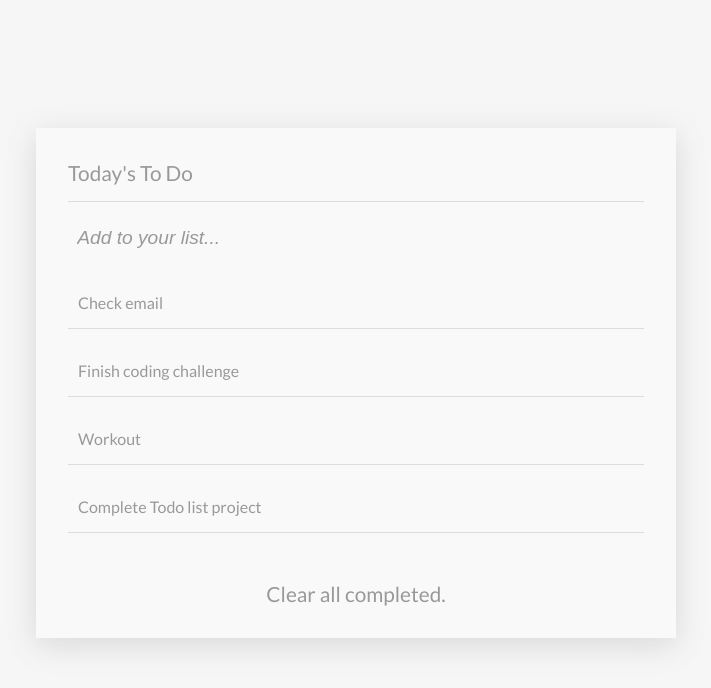
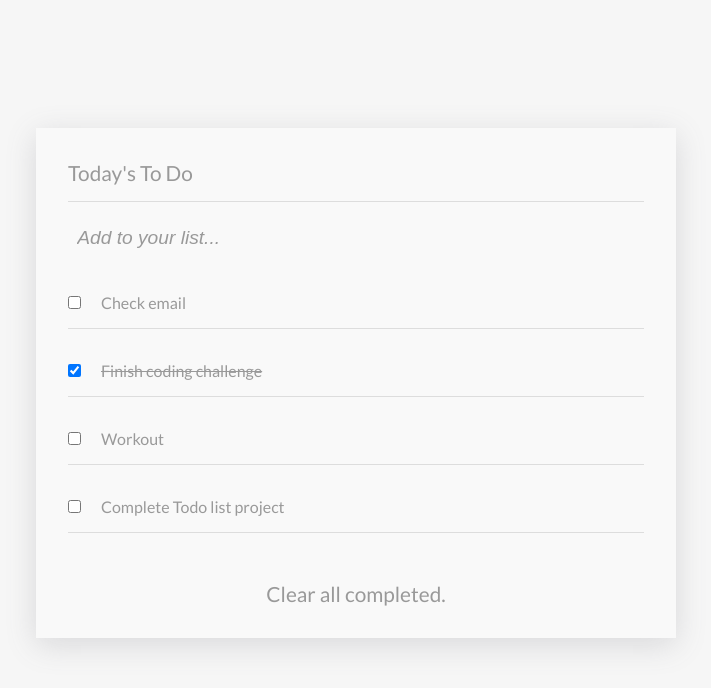
Before and after one commit to kessie2862/ToDo-List, a website built with webpack: page src/template.html in a window 1280 px wide. Shown: the whole page, without its empty margins (284-995 px from the left). Built offline with nearby package versions, Linux system fonts and the light colour scheme.

Commit message:
Add checkboxes to tasks

```diff
--- a/src/index.js
+++ b/src/index.js
@@ -16,14 +16,28 @@ function createTaskListItemElement(task) {
   // Create the list item element
   const listItemElement = document.createElement('li');
 
+  // Create the checkbox element
+  const checkboxElement = document.createElement('input');
+  checkboxElement.type = 'checkbox';
+  checkboxElement.checked = task.completed;
+
+  // Add an event listener to the checkbox to update the task object when checked
+  checkboxElement.addEventListener('change', () => {
+    task.completed = checkboxElement.checked;
+  });
+
+  // Create the description element
   const descriptionElement = document.createElement('span');
   descriptionElement.textContent = task.description;
 
+  // Append the checkbox and description elements to the list item
+  listItemElement.appendChild(checkboxElement);
   listItemElement.appendChild(descriptionElement);
 
+  // Create a horizontal line element
   const hrElement = document.createElement('hr');
+
   listItemElement.appendChild(hrElement);
-
   return listItemElement;
 }
 
@@ -52,11 +66,9 @@ form.addEventListener('submit', (event) => {
   newTask.value = '';
 });
 
-// Render the list of tasks
 function renderTaskList() {
   taskList.innerHTML = '';
 
-  // Sort the tasks by index and create a DOM element for each task
   tasks
     .sort((task1, task2) => task1.index - task2.index)
     .forEach((task) => {
```
Also changed, not shown: dist/index.html, 2 other files.
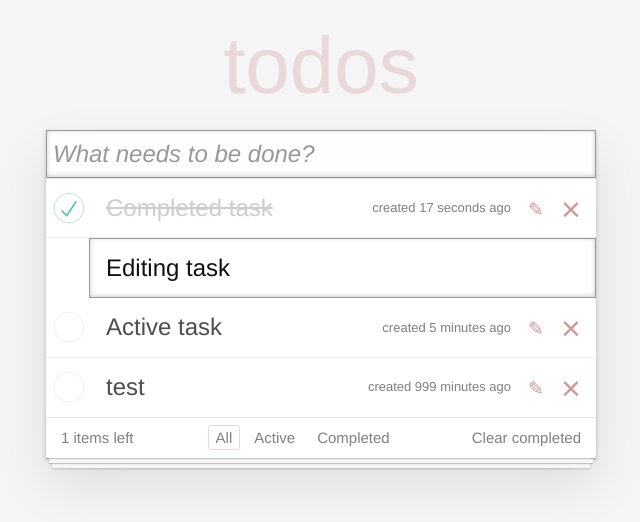
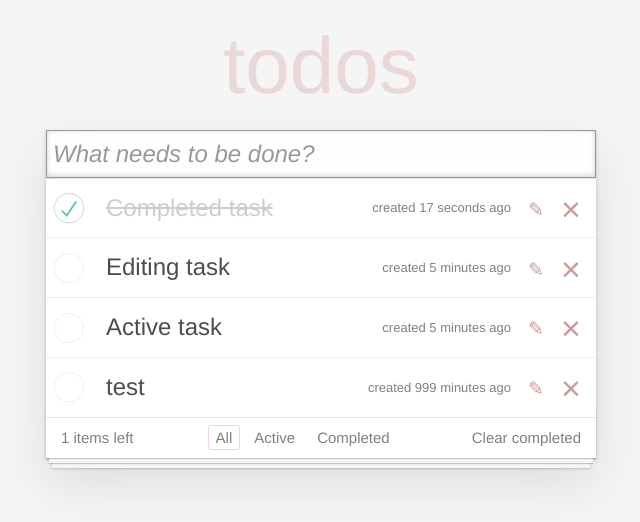
Before and after one commit to maksim-shin/todo-app-JS-react, a React (Vite) app: page / in a window 1280 px wide. Shown: the top 522 px of the page, without its empty margins (319-959 px from the left). Built offline with nearby package versions, Linux system fonts and the light colour scheme.

Commit message:
Fix task edit mode

```diff
--- a/src/App.jsx
+++ b/src/App.jsx
@@ -11,28 +11,24 @@ function App() {
       description: "Completed task",
       created: "created 17 seconds ago",
       status: "completed",
-      editing: false,
     },
     {
       id: 2,
       description: "Editing task",
       created: "created 5 minutes ago",
       status: "active",
-      editing: true,
     },
     {
       id: 3,
       description: "Active task",
       created: "created 5 minutes ago",
       status: "active",
-      editing: false,
     },
     {
       id: 4,
       description: "test",
       created: "created 999 minutes ago",
       status: "active",
-      editing: false,
     },
   ]);
 
@@ -46,9 +42,9 @@ function App() {
           };
         }
         return task;
-      }),
+      })
     );
-  }
+  };
 
   function deleteTask(id) {
     setTasks(
@@ -56,26 +52,9 @@ function App() {
         if (task.id !== id) {
           return task;
         }
-      }),
+      })
     );
-  }
-
-  function editingTask(id, isEditing) {
-    setTasks((tasks) =>
-      tasks.map((task) => {
-        if (task.id === id) {
-          return {
-            ...task,
-            editing: isEditing,
-          };
-        }
-        return {
-          ...task,
-          editing: false,
-        };
-      }),
-    );
-  }
+  };
 
   function updateTask(id, text) {
     setTasks((tasks) =>
@@ -89,11 +68,9 @@ function App() {
         return task;
       })
     );
-  }
+  };
 
-  function closeEditingTask(id) {
-    setTasks((tasks))
-  };
+  const [editingId, setEditingId] = useState(null);
 
   return (
     <section className="todoapp">
@@ -106,8 +83,9 @@ function App() {
           tasks={tasks}
           toggleTask={toggleTask}
           deleteTask={deleteTask}
-          editingTask={editingTask}
           updateTask={updateTask}
+          editingId={editingId}
+          setEditingId={setEditingId}
         />
         <Footer />
       </section>
--- a/src/components/Task/Task.jsx
+++ b/src/components/Task/Task.jsx
@@ -8,12 +8,22 @@ function Task({
   created,
   toggleTask,
   deleteTask,
-  editingTask,
-  editing,
   updateTask,
+  editingId,
+  setEditingId
 }) {
+
+  function updateText(event) {
+    const text = event.target.value;
+    updateTask(id, text)
+  };
+
+  function closeEditingMode (event) {
+    if (event.key === "Enter") {setEditingId(null)}
+  };
+
   return (
-   <li className={editing ? "editing" : status}>
+   <li className={editingId === id ? "editing" : status}>
       <div className="view">
         <input
           className="toggle"
@@ -30,31 +40,19 @@ function Task({
         </label>
         <button
           className="icon icon-edit"
-          onClick={() => {
-            editingTask(id, true);
-          }}
+          onClick={() => setEditingId(id)}
         ></button>
         <button
           className="icon icon-destroy"
-          onClick={() => {
-            deleteTask(id);
-          }}
+          onClick={() => {deleteTask(id)}}
         ></button>
       </div>
       <input
         type="text"
         className="edit"
         value={description}
-        onChange={(event) => {
-          const text = event.target.value;
-          updateTask(id, text)
-        }}
-        onKeyDown={(event) => {
-          if (event.key === "Enter") {
-            editingTask(id, false)
-          }
-        }
-      }
+        onChange={updateText}
+        onKeyDown={closeEditingMode}
       />
     </li>
   );
--- a/src/components/TaskList/TaskList.jsx
+++ b/src/components/TaskList/TaskList.jsx
@@ -1,7 +1,7 @@
 import "./TaskList.css"
 import Task from '../Task/Task'
 
-function TaskList({tasks, toggleTask, deleteTask, editingTask, updateTask}) {
+function TaskList({tasks, toggleTask, deleteTask, editingId, setEditingId, updateTask}) {
     return (
         <ul className="todo-list">
             {tasks.map ((task) => (<Task
@@ -12,9 +12,9 @@ function TaskList({tasks, toggleTask, deleteTask, editingTask, updateTask}) {
             created={task.created}
             toggleTask={toggleTask}
             deleteTask={deleteTask}
-            editingTask={editingTask}
-            editing={task.editing}
             updateTask={updateTask}
+            editingId={editingId}
+            setEditingId={setEditingId}
         />))}
 
         </ul>
```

**AIM OF THE TASK:** Copy out every line above, word for word, minus images.

**SOLUTION TO THIS PROBLEM:**
Before and after one commit to kessie2862/ToDo-List, a website built with webpack: page src/template.html in a window 1280 px wide. Shown: the whole page, without its empty margins (284-995 px from the left). Built offline with nearby package versions, Linux system fonts and the light colour scheme.

Commit message:
Add checkboxes to tasks

```diff
--- a/src/index.js
+++ b/src/index.js
@@ -16,14 +16,28 @@ function createTaskListItemElement(task) {
   // Create the list item element
   const listItemElement = document.createElement('li');
 
+  // Create the checkbox element
+  const checkboxElement = document.createElement('input');
+  checkboxElement.type = 'checkbox';
+  checkboxElement.checked = task.completed;
+
+  // Add an event listener to the checkbox to update the task object when checked
+  checkboxElement.addEventListener('change', () => {
+    task.completed = checkboxElement.checked;
+  });
+
+  // Create the description element
   const descriptionElement = document.createElement('span');
   descriptionElement.textContent = task.description;
 
+  // Append the checkbox and description elements to the list item
+  listItemElement.appendChild(checkboxElement);
   listItemElement.appendChild(descriptionElement);
 
+  // Create a horizontal line element
   const hrElement = document.createElement('hr');
+
   listItemElement.appendChild(hrElement);
-
   return listItemElement;
 }
 
@@ -52,11 +66,9 @@ form.addEventListener('submit', (event) => {
   newTask.value = '';
 });
 
-// Render the list of tasks
 function renderTaskList() {
   taskList.innerHTML = '';
 
-  // Sort the tasks by index and create a DOM element for each task
   tasks
     .sort((task1, task2) => task1.index - task2.index)
     .forEach((task) => {
```
Also changed, not shown: dist/index.html, 2 other files.
Before and after one commit to maksim-shin/todo-app-JS-react, a React (Vite) app: page / in a window 1280 px wide. Shown: the top 522 px of the page, without its empty margins (319-959 px from the left). Built offline with nearby package versions, Linux system fonts and the light colour scheme.

Commit message:
Fix task edit mode

```diff
--- a/src/App.jsx
+++ b/src/App.jsx
@@ -11,28 +11,24 @@ function App() {
       description: "Completed task",
       created: "created 17 seconds ago",
       status: "completed",
-      editing: false,
     },
     {
       id: 2,
       description: "Editing task",
       created: "created 5 minutes ago",
       status: "active",
-      editing: true,
     },
     {
       id: 3,
       description: "Active task",
       created: "created 5 minutes ago",
       status: "active",
-      editing: false,
     },
     {
       id: 4,
       description: "test",
       created: "created 999 minutes ago",
       status: "active",
-      editing: false,
     },
   ]);
 
@@ -46,9 +42,9 @@ function App() {
           };
         }
         return task;
-      }),
+      })
     );
-  }
+  };
 
   function deleteTask(id) {
     setTasks(
@@ -56,26 +52,9 @@ function App() {
         if (task.id !== id) {
           return task;
         }
-      }),
+      })
     );
-  }
-
-  function editingTask(id, isEditing) {
-    setTasks((tasks) =>
-      tasks.map((task) => {
-        if (task.id === id) {
-          return {
-            ...task,
-            editing: isEditing,
-          };
-        }
-        return {
-          ...task,
-          editing: false,
-        };
-      }),
-    );
-  }
+  };
 
   function updateTask(id, text) {
     setTasks((tasks) =>
@@ -89,11 +68,9 @@ function App() {
         return task;
       })
     );
-  }
+  };
 
-  function closeEditingTask(id) {
-    setTasks((tasks))
-  };
+  const [editingId, setEditingId] = useState(null);
 
   return (
     <section className="todoapp">
@@ -106,8 +83,9 @@ function App() {
           tasks={tasks}
           toggleTask={toggleTask}
           deleteTask={deleteTask}
-          editingTask={editingTask}
           updateTask={updateTask}
+          editingId={editingId}
+          setEditingId={setEditingId}
         />
         <Footer />
       </section>
--- a/src/components/Task/Task.jsx
+++ b/src/components/Task/Task.jsx
@@ -8,12 +8,22 @@ function Task({
   created,
   toggleTask,
   deleteTask,
-  editingTask,
-  editing,
   updateTask,
+  editingId,
+  setEditingId
 }) {
+
+  function updateText(event) {
+    const text = event.target.value;
+    updateTask(id, text)
+  };
+
+  function closeEditingMode (event) {
+    if (event.key === "Enter") {setEditingId(null)}
+  };
+
   return (
-   <li className={editing ? "editing" : status}>
+   <li className={editingId === id ? "editing" : status}>
       <div className="view">
         <input
           className="toggle"
@@ -30,31 +40,19 @@ function Task({
         </label>
         <button
           className="icon icon-edit"
-          onClick={() => {
-            editingTask(id, true);
-          }}
+          onClick={() => setEditingId(id)}
         ></button>
         <button
           className="icon icon-destroy"
-          onClick={() => {
-            deleteTask(id);
-          }}
+          onClick={() => {deleteTask(id)}}
         ></button>
       </div>
       <input
         type="text"
         className="edit"
         value={description}
-        onChange={(event) => {
-          const text = event.target.value;
-          updateTask(id, text)
-        }}
-        onKeyDown={(event) => {
-          if (event.key === "Enter") {
-            editingTask(id, false)
-          }
-        }
-      }
+        onChange={updateText}
+        onKeyDown={closeEditingMode}
       />
     </li>
   );
--- a/src/components/TaskList/TaskList.jsx
+++ b/src/components/TaskList/TaskList.jsx
@@ -1,7 +1,7 @@
 import "./TaskList.css"
 import Task from '../Task/Task'
 
-function TaskList({tasks, toggleTask, deleteTask, editingTask, updateTask}) {
+function TaskList({tasks, toggleTask, deleteTask, editingId, setEditingId, updateTask}) {
     return (
         <ul className="todo-list">
             {tasks.map ((task) => (<Task
@@ -12,9 +12,9 @@ function TaskList({tasks, toggleTask, deleteTask, editingTask, updateTask}) {
             created={task.created}
             toggleTask={toggleTask}
             deleteTask={deleteTask}
-            editingTask={editingTask}
-            editing={task.editing}
             updateTask={updateTask}
+            editingId={editingId}
+            setEditingId={setEditingId}
         />))}
 
         </ul>
```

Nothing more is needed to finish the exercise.